◆ TASK DESCRIPTION ◆
Below are records; count how many of their lines contain the string "player", and give only that number.

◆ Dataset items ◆
....................
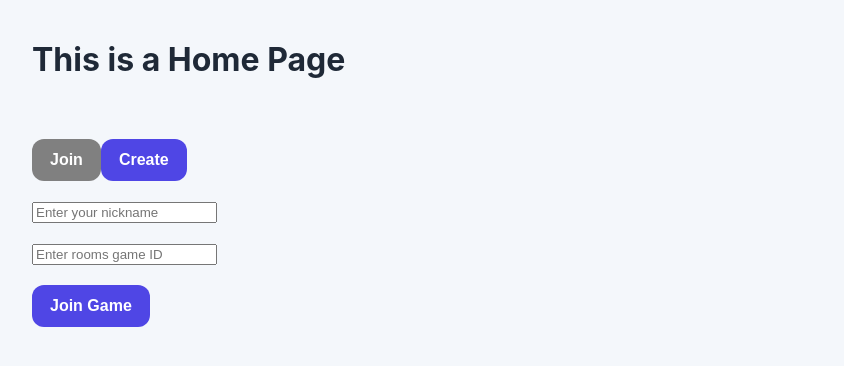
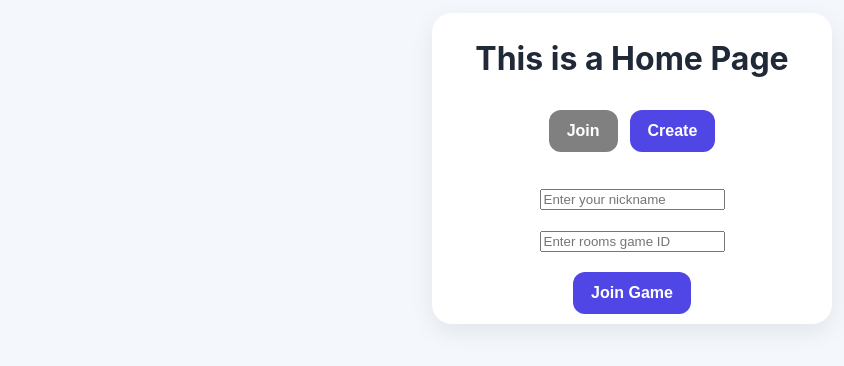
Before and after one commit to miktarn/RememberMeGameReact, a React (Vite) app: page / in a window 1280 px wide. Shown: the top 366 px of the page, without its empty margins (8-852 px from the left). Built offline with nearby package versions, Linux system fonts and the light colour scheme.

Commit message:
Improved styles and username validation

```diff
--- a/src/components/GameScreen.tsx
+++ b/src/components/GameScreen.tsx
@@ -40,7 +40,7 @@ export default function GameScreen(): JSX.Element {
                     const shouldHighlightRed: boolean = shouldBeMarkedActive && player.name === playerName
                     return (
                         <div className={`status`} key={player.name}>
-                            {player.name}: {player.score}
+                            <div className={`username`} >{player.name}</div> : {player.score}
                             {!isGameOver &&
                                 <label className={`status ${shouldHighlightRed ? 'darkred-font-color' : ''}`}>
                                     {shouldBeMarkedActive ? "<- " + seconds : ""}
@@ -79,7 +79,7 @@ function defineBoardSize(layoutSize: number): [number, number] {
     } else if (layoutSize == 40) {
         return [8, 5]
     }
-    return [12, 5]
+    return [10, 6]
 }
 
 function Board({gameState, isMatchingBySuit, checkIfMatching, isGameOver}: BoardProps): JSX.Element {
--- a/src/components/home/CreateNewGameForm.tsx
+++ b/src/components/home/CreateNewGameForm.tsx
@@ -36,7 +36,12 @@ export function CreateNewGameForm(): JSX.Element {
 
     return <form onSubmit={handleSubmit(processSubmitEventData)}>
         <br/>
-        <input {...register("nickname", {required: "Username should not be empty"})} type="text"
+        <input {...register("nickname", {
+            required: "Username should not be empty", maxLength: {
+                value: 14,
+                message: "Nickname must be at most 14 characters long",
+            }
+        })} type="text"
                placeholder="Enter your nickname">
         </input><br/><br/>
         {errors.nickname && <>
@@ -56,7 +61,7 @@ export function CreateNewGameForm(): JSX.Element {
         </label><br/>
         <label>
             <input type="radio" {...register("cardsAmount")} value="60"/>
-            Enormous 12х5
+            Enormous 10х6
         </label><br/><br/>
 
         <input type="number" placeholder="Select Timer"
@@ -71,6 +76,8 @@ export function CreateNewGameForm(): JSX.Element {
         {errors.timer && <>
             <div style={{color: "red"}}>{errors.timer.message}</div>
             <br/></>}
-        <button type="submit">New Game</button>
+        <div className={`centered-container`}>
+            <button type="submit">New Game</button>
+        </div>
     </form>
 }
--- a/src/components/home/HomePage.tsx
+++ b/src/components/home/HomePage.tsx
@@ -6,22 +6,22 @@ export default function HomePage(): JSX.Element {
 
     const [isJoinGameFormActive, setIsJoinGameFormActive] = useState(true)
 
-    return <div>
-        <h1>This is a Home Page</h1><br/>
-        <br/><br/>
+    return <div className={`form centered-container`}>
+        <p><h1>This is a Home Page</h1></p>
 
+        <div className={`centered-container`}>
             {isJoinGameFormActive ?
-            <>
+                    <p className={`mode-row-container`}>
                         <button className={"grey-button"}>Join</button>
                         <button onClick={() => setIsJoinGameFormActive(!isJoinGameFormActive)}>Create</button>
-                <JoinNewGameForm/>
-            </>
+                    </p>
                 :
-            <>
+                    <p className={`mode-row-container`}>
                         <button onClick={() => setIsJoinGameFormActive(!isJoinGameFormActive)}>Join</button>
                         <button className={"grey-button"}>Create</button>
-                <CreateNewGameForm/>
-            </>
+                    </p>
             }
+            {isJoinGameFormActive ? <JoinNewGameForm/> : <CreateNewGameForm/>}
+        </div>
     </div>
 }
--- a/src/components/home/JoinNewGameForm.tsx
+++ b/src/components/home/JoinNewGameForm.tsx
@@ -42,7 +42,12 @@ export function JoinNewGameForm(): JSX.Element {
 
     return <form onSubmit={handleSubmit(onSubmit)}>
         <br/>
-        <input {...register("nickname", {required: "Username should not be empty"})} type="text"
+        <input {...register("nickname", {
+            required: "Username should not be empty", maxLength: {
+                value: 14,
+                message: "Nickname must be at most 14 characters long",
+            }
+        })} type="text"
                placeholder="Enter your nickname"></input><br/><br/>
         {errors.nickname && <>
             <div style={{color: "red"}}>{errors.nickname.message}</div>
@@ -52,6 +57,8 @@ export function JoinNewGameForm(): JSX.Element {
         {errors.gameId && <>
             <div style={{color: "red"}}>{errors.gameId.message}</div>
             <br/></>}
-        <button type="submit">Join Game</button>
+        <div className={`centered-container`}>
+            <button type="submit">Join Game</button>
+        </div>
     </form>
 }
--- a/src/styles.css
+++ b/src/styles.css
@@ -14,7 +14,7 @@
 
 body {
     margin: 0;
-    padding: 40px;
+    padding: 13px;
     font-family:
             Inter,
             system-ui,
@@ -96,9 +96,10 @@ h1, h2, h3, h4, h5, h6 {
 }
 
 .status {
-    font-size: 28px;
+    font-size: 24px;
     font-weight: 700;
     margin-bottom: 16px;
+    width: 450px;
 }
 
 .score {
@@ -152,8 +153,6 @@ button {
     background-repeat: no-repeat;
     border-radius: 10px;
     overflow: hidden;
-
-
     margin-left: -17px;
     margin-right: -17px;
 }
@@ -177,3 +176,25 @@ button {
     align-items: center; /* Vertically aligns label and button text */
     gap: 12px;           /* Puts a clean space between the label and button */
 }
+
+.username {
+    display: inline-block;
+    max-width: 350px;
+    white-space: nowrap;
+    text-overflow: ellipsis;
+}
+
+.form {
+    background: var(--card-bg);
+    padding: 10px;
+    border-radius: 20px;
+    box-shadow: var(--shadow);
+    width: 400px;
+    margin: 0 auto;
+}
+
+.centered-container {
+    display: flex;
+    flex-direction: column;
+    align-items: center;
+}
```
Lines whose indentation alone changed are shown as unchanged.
....................
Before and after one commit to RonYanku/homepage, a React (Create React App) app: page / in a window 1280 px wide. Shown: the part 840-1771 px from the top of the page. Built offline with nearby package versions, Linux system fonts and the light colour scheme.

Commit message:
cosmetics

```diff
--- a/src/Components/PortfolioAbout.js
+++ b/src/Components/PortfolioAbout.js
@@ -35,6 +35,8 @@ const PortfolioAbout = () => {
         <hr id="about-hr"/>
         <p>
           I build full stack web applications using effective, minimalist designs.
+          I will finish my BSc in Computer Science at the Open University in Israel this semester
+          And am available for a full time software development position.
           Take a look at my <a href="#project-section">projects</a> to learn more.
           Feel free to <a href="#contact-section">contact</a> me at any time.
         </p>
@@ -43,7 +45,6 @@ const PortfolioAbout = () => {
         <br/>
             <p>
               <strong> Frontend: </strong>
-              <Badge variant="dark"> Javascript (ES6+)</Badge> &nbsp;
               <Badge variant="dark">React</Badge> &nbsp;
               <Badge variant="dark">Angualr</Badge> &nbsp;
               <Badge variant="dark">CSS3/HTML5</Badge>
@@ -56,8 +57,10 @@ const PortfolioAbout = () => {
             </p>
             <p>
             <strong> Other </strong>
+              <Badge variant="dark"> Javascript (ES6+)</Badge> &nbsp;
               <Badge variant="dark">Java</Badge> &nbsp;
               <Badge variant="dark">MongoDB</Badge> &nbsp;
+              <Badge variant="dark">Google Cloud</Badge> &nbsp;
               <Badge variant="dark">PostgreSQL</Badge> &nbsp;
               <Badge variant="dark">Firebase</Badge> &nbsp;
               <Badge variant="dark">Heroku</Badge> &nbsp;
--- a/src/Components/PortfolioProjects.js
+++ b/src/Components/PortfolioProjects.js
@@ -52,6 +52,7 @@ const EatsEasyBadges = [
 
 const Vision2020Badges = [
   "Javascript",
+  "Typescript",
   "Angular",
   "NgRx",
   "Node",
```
....................
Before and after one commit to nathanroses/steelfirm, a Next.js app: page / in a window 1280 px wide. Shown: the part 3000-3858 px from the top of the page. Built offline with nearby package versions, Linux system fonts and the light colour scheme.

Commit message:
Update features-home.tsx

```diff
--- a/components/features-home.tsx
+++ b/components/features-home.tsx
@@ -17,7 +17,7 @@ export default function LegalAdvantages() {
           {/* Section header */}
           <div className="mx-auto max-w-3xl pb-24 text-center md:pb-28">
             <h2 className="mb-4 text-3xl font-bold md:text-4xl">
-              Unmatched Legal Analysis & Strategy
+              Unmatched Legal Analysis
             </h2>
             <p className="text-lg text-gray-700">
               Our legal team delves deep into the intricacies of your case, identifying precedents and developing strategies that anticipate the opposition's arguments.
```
....................
◆ RESPONSE ◆
4